Check every line below for the word "docs" and give only the number of lines where it appears.
--- Stored data Enclosed Below ---
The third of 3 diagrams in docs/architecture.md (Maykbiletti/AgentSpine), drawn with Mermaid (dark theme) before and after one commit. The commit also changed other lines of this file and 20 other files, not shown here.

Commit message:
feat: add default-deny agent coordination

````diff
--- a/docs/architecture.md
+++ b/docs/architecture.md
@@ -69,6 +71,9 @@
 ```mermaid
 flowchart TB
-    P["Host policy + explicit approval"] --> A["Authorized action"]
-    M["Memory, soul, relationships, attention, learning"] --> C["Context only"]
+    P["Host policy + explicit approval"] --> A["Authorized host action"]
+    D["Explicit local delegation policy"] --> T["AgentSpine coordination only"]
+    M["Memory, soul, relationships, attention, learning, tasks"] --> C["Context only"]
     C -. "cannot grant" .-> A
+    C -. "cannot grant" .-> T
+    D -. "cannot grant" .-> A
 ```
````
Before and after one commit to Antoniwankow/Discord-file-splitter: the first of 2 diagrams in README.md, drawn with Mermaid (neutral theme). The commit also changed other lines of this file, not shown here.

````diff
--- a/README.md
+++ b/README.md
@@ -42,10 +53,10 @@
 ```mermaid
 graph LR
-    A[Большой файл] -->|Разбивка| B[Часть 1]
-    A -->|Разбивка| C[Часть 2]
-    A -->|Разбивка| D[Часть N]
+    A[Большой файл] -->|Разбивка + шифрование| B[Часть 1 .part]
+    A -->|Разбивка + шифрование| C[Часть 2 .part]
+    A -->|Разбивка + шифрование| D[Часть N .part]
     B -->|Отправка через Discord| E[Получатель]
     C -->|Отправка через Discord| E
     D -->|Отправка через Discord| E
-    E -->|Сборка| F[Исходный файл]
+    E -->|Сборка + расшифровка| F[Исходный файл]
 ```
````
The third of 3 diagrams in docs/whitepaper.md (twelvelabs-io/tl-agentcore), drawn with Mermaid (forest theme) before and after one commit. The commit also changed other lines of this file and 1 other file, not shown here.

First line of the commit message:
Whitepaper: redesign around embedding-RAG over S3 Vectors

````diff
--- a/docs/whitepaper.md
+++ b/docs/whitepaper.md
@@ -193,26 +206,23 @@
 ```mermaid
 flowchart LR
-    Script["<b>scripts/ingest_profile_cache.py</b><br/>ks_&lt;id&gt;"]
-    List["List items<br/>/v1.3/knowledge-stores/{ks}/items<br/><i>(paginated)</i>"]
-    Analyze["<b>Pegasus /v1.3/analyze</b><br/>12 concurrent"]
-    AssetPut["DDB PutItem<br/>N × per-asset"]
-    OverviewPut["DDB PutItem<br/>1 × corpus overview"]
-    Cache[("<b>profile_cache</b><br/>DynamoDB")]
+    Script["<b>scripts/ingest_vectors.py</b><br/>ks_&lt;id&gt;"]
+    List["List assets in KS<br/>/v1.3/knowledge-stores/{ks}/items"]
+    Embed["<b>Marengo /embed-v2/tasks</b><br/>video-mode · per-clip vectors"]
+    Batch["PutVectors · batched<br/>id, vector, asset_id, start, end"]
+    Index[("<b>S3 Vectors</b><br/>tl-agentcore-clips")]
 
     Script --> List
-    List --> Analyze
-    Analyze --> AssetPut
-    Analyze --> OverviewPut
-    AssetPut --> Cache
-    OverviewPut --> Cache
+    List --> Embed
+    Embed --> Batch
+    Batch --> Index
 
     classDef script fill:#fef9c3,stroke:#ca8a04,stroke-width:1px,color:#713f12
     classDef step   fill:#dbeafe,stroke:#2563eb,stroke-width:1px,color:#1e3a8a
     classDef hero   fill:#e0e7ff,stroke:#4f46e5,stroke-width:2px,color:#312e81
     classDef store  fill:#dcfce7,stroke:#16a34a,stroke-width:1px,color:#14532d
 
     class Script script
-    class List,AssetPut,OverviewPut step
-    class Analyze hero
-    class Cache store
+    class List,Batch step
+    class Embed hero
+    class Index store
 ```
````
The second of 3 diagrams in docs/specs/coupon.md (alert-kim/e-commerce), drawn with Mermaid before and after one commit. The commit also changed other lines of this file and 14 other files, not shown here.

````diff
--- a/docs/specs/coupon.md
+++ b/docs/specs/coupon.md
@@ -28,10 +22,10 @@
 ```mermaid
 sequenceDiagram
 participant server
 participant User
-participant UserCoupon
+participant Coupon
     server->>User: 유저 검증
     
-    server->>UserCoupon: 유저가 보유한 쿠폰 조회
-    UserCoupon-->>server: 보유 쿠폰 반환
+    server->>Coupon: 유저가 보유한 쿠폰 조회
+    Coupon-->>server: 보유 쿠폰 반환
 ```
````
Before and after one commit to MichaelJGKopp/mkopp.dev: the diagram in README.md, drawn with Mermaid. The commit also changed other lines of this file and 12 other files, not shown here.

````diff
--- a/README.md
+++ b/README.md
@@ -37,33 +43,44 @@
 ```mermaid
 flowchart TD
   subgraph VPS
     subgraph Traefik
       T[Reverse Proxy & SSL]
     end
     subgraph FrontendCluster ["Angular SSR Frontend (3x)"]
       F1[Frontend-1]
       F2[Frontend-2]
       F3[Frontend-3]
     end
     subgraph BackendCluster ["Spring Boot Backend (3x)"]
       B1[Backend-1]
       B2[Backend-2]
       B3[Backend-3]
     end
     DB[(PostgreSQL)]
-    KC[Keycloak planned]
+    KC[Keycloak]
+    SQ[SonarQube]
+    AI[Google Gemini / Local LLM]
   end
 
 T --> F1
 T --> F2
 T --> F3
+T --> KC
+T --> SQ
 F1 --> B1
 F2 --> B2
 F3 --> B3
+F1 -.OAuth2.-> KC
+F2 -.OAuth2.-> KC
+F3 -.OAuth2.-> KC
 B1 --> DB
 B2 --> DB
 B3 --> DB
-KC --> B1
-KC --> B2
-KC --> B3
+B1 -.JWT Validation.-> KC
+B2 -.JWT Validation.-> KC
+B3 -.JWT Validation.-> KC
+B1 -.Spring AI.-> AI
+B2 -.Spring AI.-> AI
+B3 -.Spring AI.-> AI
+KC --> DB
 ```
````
--- End of Enclosed Stored data ---
**Response to the task:** 9